According to personal finance and business site bundle.com, the amount spent on health care in the United States continues to vary widely by city. If you just look at Medicare, spending between cities can differ by as much as $10,000 per person.
To find which cities spent the most and least on health care, bundle.com looked at America's 100 most populous cities and compiled data from Kaiser Family Health Foundation and The Dartmouth Atlas of Health Care. Its findings show that more health care spending doesn't necessarily result in better access. Washington D.C., for example, has only the third highest cost per patient, despite boasting the most hospital beds, the most doctors and the most registered nurses in the country.
Urban centers generally offer better medical services than rural areas, and often that means they can be more expensive, too. Per capita Medicare costs are highest in major cities like Los Angeles ($11,303), New York ($12,714) and Miami ($17,274), according to Reuters. A recent paper from the United Health Center for Health & Reform Modernization found that there are only 65 primary care physicians per 100,000 rural Americans, compared to 105 per 100,000 urban and suburban citizens. For a breakdown of health care costs by state, take a look at this bundle.com infographic.
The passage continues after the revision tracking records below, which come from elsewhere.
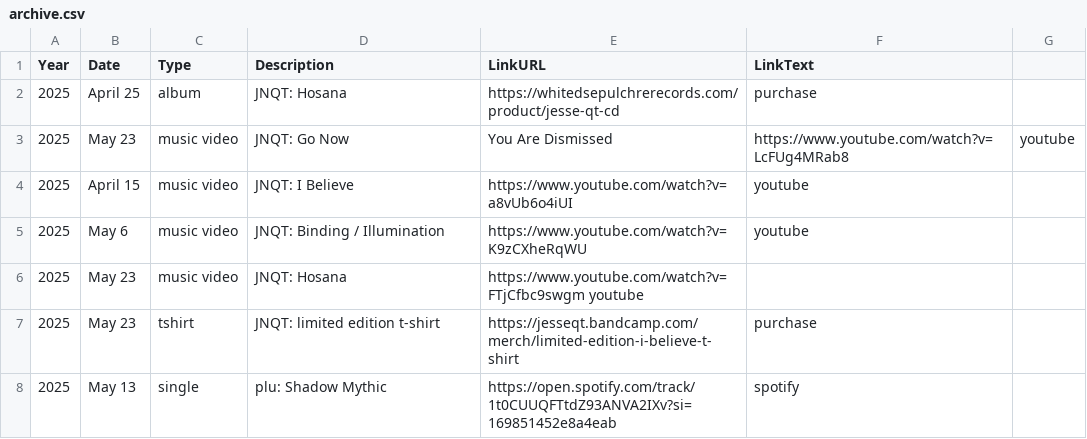
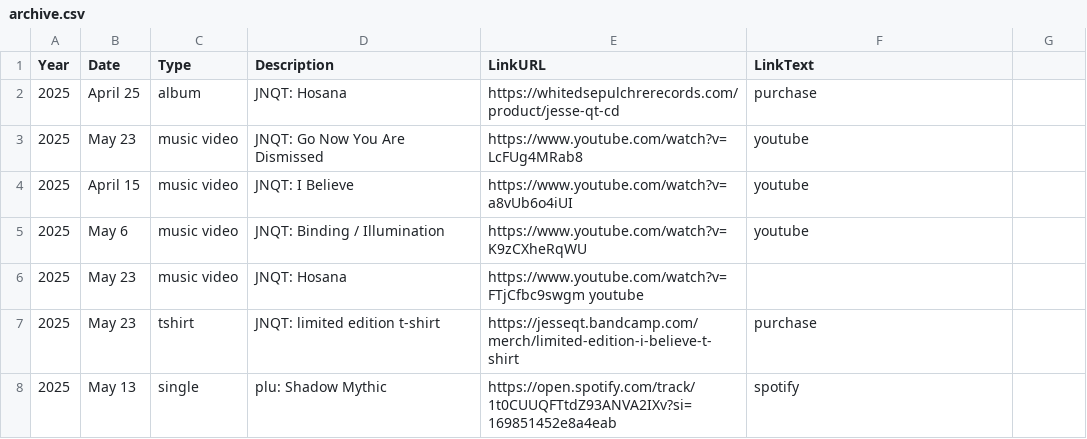
Before and after one commit to usefulparade/jnqt, a CSV file: archive.csv, drawn as a sheet; only a part is shown.

Commit message:
Update archive.csv
remove comma from title lol

```diff
--- a/archive.csv
+++ b/archive.csv
@@ -2,3 +2,3 @@ Year,Date,Type,Description,LinkURL,LinkText
 2025, April 25, album, JNQT: Hosana, https://whitedsepulchrerecords.com/product/jesse-qt-cd, purchase
-2025, May 23, music video, JNQT: Go Now, You Are Dismissed, https://www.youtube.com/watch?v=LcFUg4MRab8, youtube
+2025, May 23, music video, JNQT: Go Now You Are Dismissed, https://www.youtube.com/watch?v=LcFUg4MRab8, youtube
 2025, April 15, music video, JNQT: I Believe, https://www.youtube.com/watch?v=a8vUb6o4iUI, youtube
```
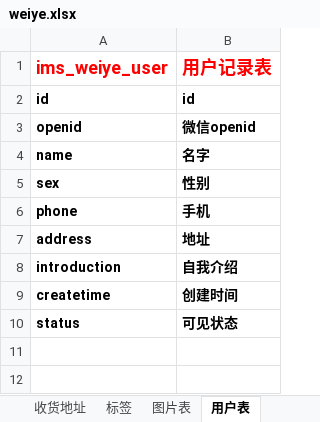
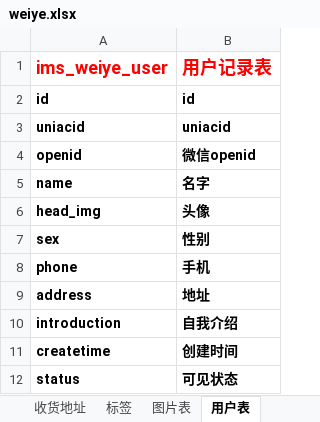
Before and after one commit to 3witt/api, an Excel workbook: weiye.xlsx, sheet 用户表, drawn as a sheet; values as stored, in another font and other column widths than the file's, no borders; the diff names each change by its address in the sheet, - before the commit and + after, or states it on an @@ line.

```diff
--- a/weiye.xlsx (sheet 用户表)
+++ b/weiye.xlsx (sheet 用户表)
+row 3: uniacid | uniacid
+row 6: head_img | 头像
```
Also changed, not shown: 1 other file.
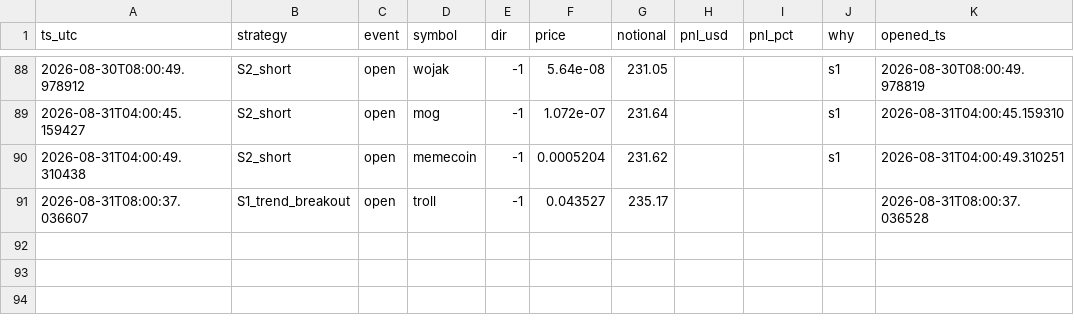
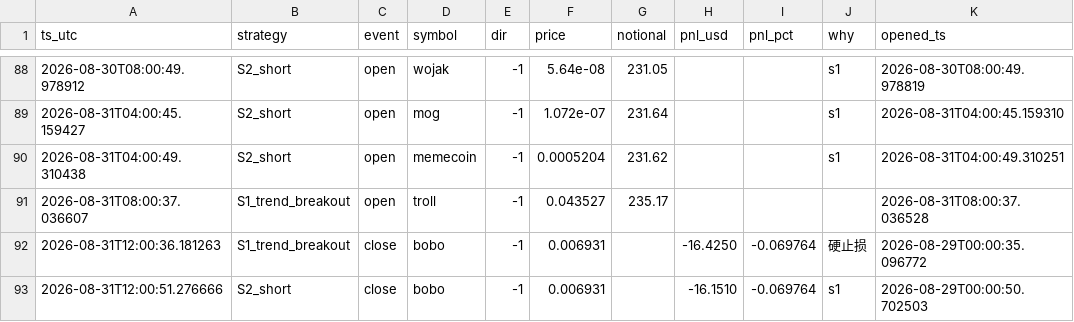
Before and after one commit to cecily626-crypto/claude-trading-bot-v1, a CSV file: shadow_trades.csv, drawn as a sheet; only a part is shown, gaps mark what is left out; the diff names each change by its address in the sheet, - before the commit and + after, or states it on an @@ line.

```diff
--- a/shadow_trades.csv
+++ b/shadow_trades.csv
+row 92: 2026-08-31T12:00:36.181263 | S1_trend_breakout | close | bobo | -1 | 0.006931 |  | -16.4250 | -0.069764 | 硬止损 | 2026-08-29T00:00:35.096772
+row 93: 2026-08-31T12:00:51.276666 | S2_short | close | bobo | -1 | 0.006931 |  | -16.1510 | -0.069764 | s1 | 2026-08-29T00:00:50.702503
```
Also changed, not shown: 4 other files.
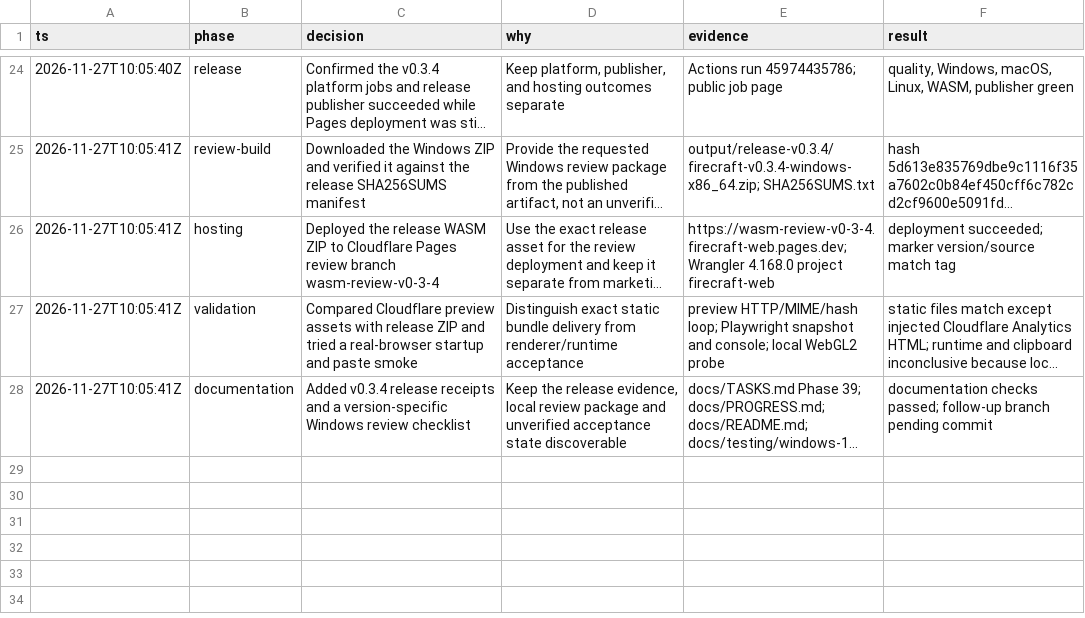
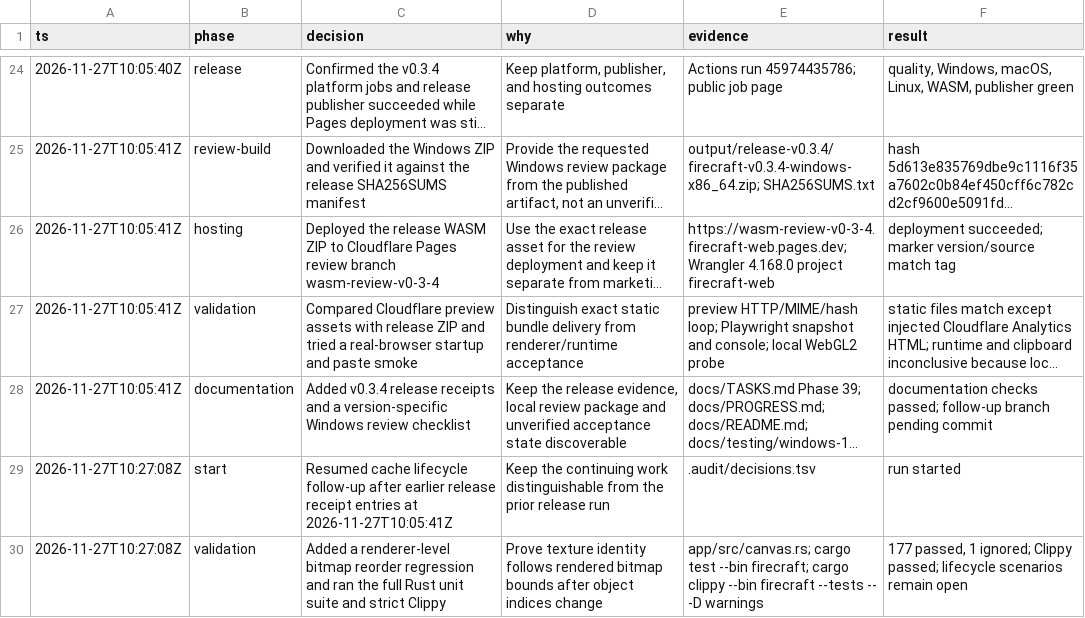
Before and after one commit to aliasfoxkde/FireCraft-CraftAnything-Experiment, a TSV file: .audit/decisions.tsv, drawn as a sheet; only a part is shown, gaps mark what is left out; long unchanged cells end in …; the diff names each change by its address in the sheet, - before the commit and + after, or states it on an @@ line.

Commit message:
test: cover bitmap texture identity through reorder rendering (#26)
Co-authored-by: Michael Kinney <aliasfoxkde@gmail.com>

```diff
--- a/.audit/decisions.tsv
+++ b/.audit/decisions.tsv
+row 29: 2026-11-27T10:27:08Z | start | Resumed cache lifecycle follow-up after earlier release receipt entries at 2026-11-27T10:05:41Z | Keep the continuing work distinguishable from the prior release run | .audit/decisions.tsv | run started
+row 30: 2026-11-27T10:27:08Z | validation | Added a renderer-level bitmap reorder regression and ran the full Rust unit suite and strict Clippy | Prove texture identity follows rendered bitmap bounds after object indices change | app/src/canvas.rs; cargo test --bin firecraft; cargo clippy --bin firecraft --tests -- -D warnings | 177 passed, 1 ignored; Clippy passed; lifecycle scenarios remain open
```
Also changed, not shown: 2 other files.
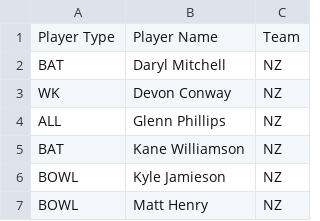
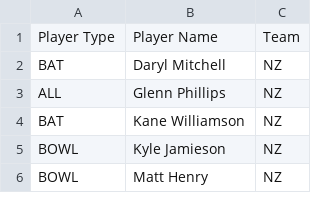
Before and after one commit to binarybandits01/FIFs, a CSV file: playing_22.csv, drawn as a sheet; only a part is shown; the diff names each change by its address in the sheet, - before the commit and + after, or states it on an @@ line.

Commit message:
Update playing_22.csv

```diff
--- a/playing_22.csv
+++ b/playing_22.csv
-row 3: WK | Devon Conway | NZ
```
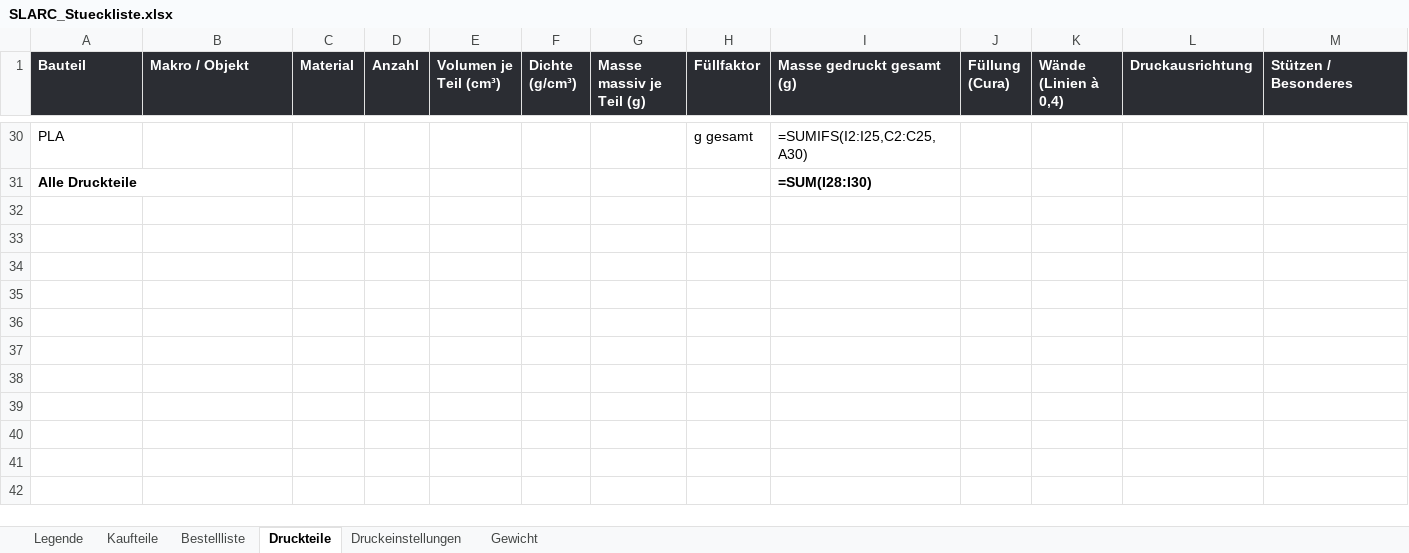
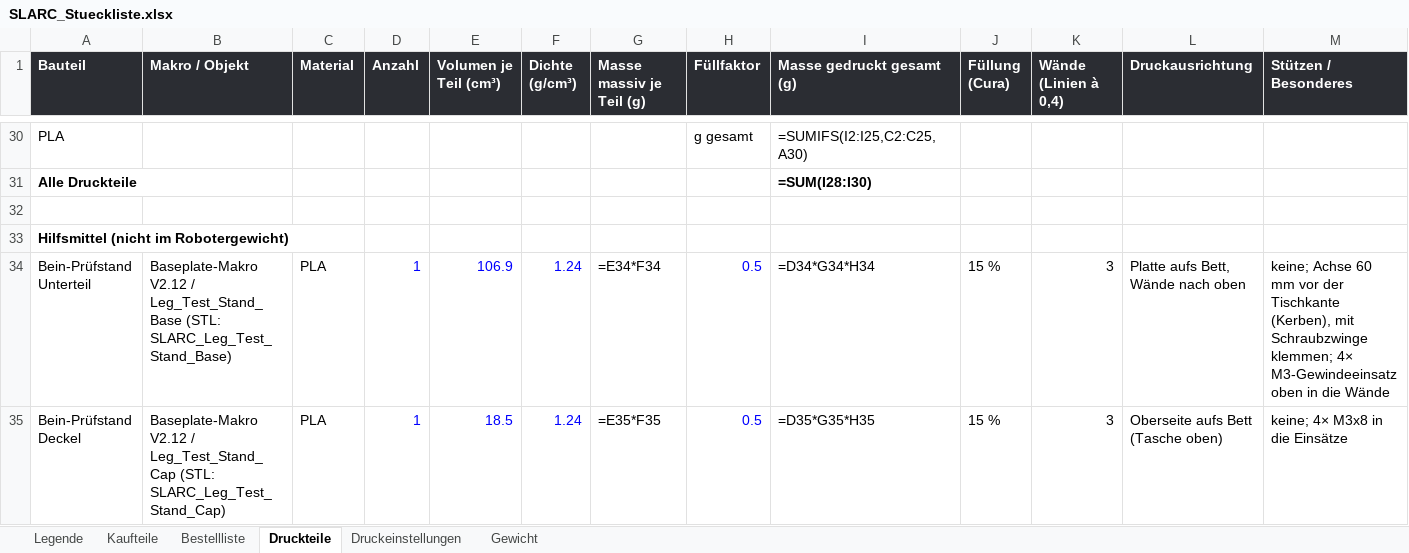
Before and after one commit to Hoehlenbaer/SLARC, an Excel workbook: Drawings/Macros/SLARC_Stueckliste.xlsx, sheet Druckteile, drawn as a sheet; only a part is shown, gaps mark what is left out; values as stored, in another font and other column widths than the file's, no borders; formulas without a stored value are shown as written; the diff names each change by its address in the sheet, - before the commit and + after, or states it on an @@ line.

```diff
--- a/Drawings/Macros/SLARC_Stueckliste.xlsx (sheet Druckteile)
+++ b/Drawings/Macros/SLARC_Stueckliste.xlsx (sheet Druckteile)
+row 32: (empty)
+row 33: Hilfsmittel (nicht im Robotergewicht)
+row 34: Bein-Prüfstand Unterteil | Baseplate-Makro V2.12 / Leg_Test_Stand_Base (STL: SLARC_Leg_Test_Stand_Base) | PLA | 1 | 106.9 | 1.24 | =E34*F34 | 0.5 | =D34*G34*H34 | 15 % | 3 | Platte aufs Bett, Wände nach oben | keine; Achse 60 mm vor der Tischkante (Kerben), mit Schraubzwinge klemmen; 4× M3-Gewindeeinsatz oben in die Wände
+row 35: Bein-Prüfstand Deckel | Baseplate-Makro V2.12 / Leg_Test_Stand_Cap (STL: SLARC_Leg_Test_Stand_Cap) | PLA | 1 | 18.5 | 1.24 | =E35*F35 | 0.5 | =D35*G35*H35 | 15 % | 3 | Oberseite aufs Bett (Tasche oben) | keine; 4× M3x8 in die Einsätze
```
Also changed, not shown: 4 other files.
In the coming years, though, healthcare costs are expected to go up across the board. Due to an aging population and the increasing costs of medical innovations, the nation will spend an estimated $4.6 trillion, or $13,710 per person on health care by 2020, compared to a projected $2.7 trillion or $8,650 per person this year.